Highbrow/Lowdown: Theater, Jazz, and the Making of the New Middle Class
Hardcover; 336 pages
University of Michigan Press
and Jerome Kern were shunned by the upper class elite, who sought to distance themselves from the working class by calling their forms of entertainment vulgar and of little substance.
Jazz was blamed for many of the societal ills of the 1920s, and with Highbrow/Lowdown David Savran considers, with intelligence, one particular supposed victim: the theater. Jazz, as a music and also as a broader cultural force, became during the decade a handy bellweather for determining the merit of a stage work. If a script or production was even remotely influenced by jazz, then it wasn't considered high art and therefore not worthy of attention. Thus vaudeville and the new musical comedies from the likes of George Gershwin
One of the major factors in the demise of the theater was, of course, the advent of movies, which quickly became the most popular source of entertainment for America. As Savran points out, however, movies actually played a larger role in the demise of vaudeville, a similarly cheap form of entertainment. The so-called "literary" plays of William Shakespeare or George Bernard Shaw or Eugene O'Neill were clung to by the upper class as a handy means of social division, and were a more expensive leisure pursuit.
In essence, Savran has written a book about the fracturing of the theater audience in the 1920s using jazz as a lens. He points to jazzy composers such as Gershwin, who never got his due while he was writing because of his embrace of jazz, along with other composers who were influenced by jazz who included elements of popular music in their works and were greeted with indifference or hostility.
Savran ends his book with a chapter on O'Neill, who was lauded as the writer who most firmly announced that America had arrived as a serious literary force. Predictably, O'Neill had no use for jazz in his works, and thus became exactly the type of hero the upper class was looking for to solidify their status.

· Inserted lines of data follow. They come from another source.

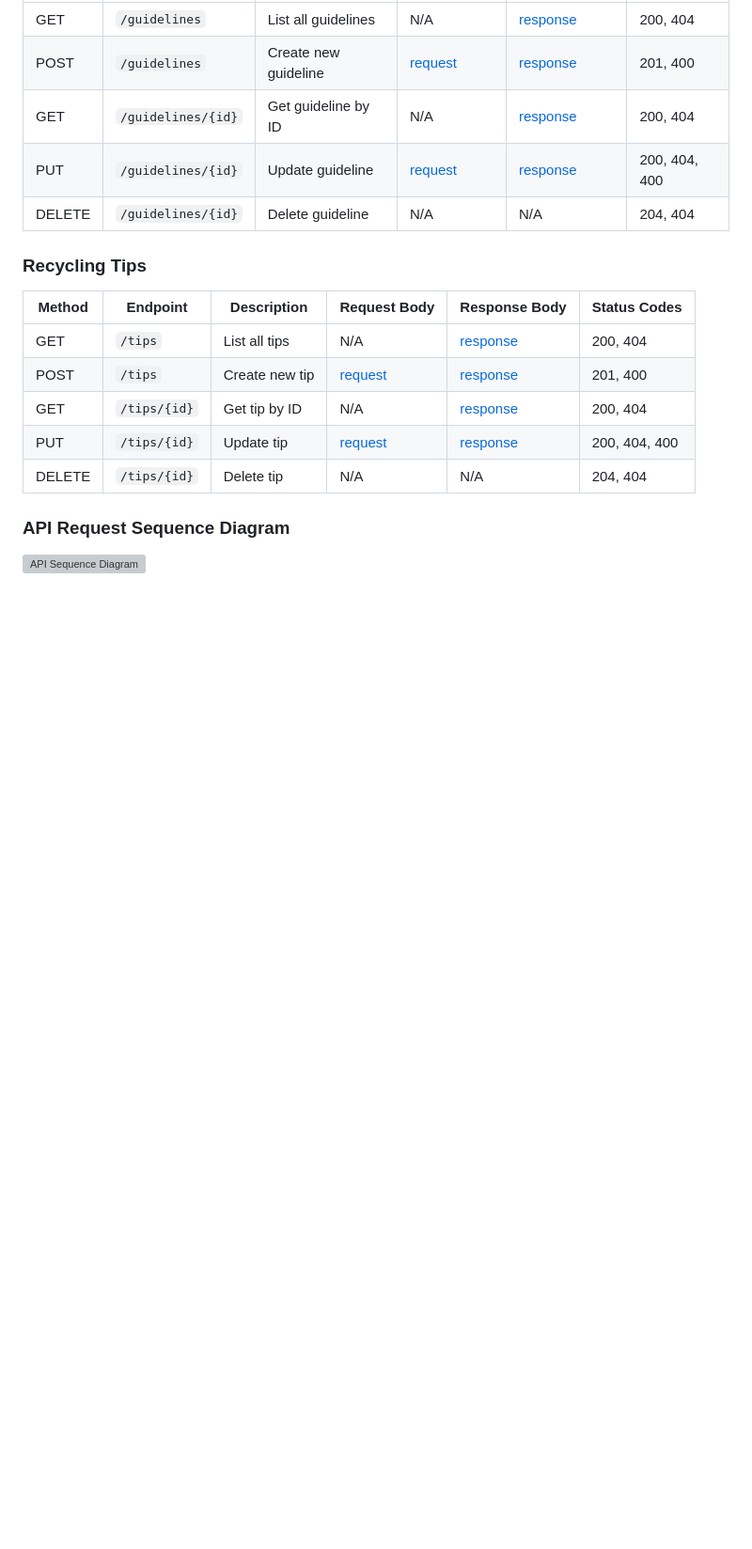
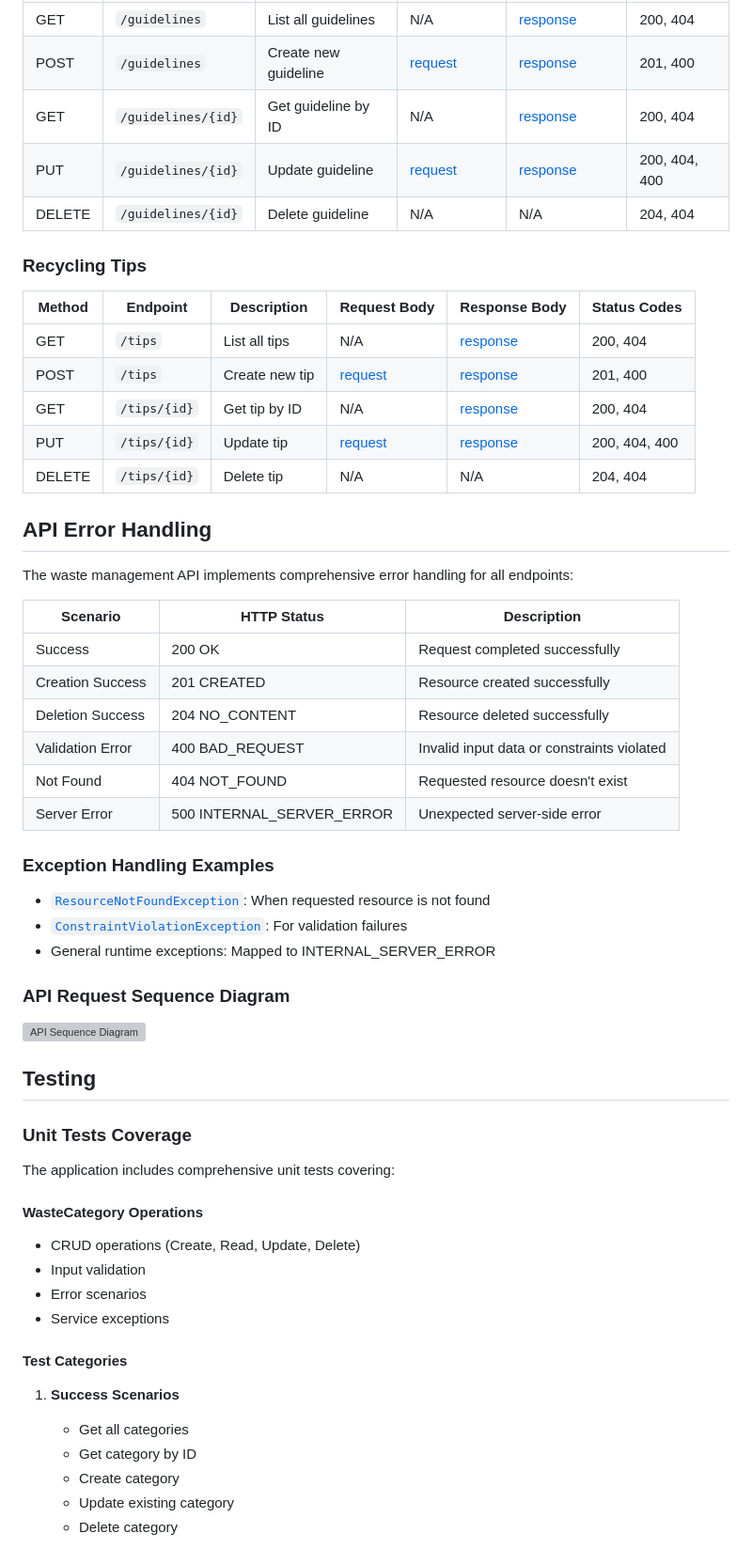
Before and after one commit to ThabangLenonyana/ecotrack, a Markdown page: README.md, the part around one of its changes. Shown at 94% size. GitHub-like rendering; blank space fills up the shorter version; grey boxes are pictures that could not be loaded.

```diff
--- a/README.md
+++ b/README.md
@@ -113,7 +114,44 @@ RESTful API for the Enviro365 waste management application. The API provides end
 | PUT | `/tips/{id}` | Update tip | [request](/docs/api/tips/update-request.json) | [response](/docs/api/tips/update-response.json) | 200, 404, 400 |
 | DELETE | `/tips/{id}` | Delete tip | N/A  | N/A  | 204, 404 |
 
+## API Error Handling
+
+The waste management API implements comprehensive error handling for all endpoints:
+
+| Scenario | HTTP Status | Description |
+|----------|-------------|-------------|
+| Success | 200 OK | Request completed successfully |
+| Creation Success | 201 CREATED | Resource created successfully |
+| Deletion Success | 204 NO_CONTENT | Resource deleted successfully |
+| Validation Error | 400 BAD_REQUEST | Invalid input data or constraints violated |
+| Not Found | 404 NOT_FOUND | Requested resource doesn't exist |
+| Server Error | 500 INTERNAL_SERVER_ERROR | Unexpected server-side error |
+
+### Exception Handling Examples
+- [`ResourceNotFoundException`](src/main/java/com/enviro/assessment/grad001/thabanglenonyana/waste_management/exception/ResourceNotFoundException.java): When requested resource is not found
+- [`ConstraintViolationException`](jakarta.validation.ConstraintViolationException): For validation failures
+- General runtime exceptions: Mapped to INTERNAL_SERVER_ERROR
+
 ### API Request Sequence Diagram
 
 ![API Sequence Diagram](docs/Check-In%20Sequence-2025-02-15-115134.svg)
 
+## Testing
+
+### Unit Tests Coverage
+The application includes comprehensive unit tests covering:
+
+#### WasteCategory Operations
+- CRUD operations (Create, Read, Update, Delete)
+- Input validation
+- Error scenarios
+- Service exceptions
+
+#### Test Categories
+1. **Success Scenarios**
+   - Get all categories
+   - Get category by ID
+   - Create category
+   - Update existing category
+   - Delete category
+
```
Also changed, not shown: other parts of README.md (+32 -17 lines).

What is intriguing about Savran's book is how these class distinctions still hold true today. There is no more vaudeville, of course, but musical comedies, which were requisitioned by a middle class looking for a means of upward mobility, are still largely patronized by the same types of people; while true theater is held to be only for a distinguished minority, who probably look down upon stuff like Legally Blonde as junk. Also, as Savran points out, jazz has all but disappeared from contemporary musicals, where it has now been replaced by rock and R&B, which are themselves used as indicators for the elitists to discriminate the worthwhile from the frivolous.
Since Savran's focus is on the theater, he doesn't make the obvious point that jazz has suffered the same sort of fragmentation today. Throughout history there have been those who have favored a certain type of jazz (such as the "moldy figs"), who would always claim that the newest thing is a perverted watering down of the best or "real" stuff. Today "true jazz," for lack of a better phrase, is appreciated best by a small minority who look down upon smooth jazz musicians and crooners like Harry Connick, Jr.as frauds. It's also possible to see the same sorts of battle lines being drawn over rap today, another form of music whose fate as a cultural artifact is still being written.
Kudos to David Savran for taking such an interesting point of view on this topic. Also noteworthy is his prose style: it's readable, something that many University Press authors can't claim. He writes for a wider audience than just academia, and this, given the premise of his book, is appropriate.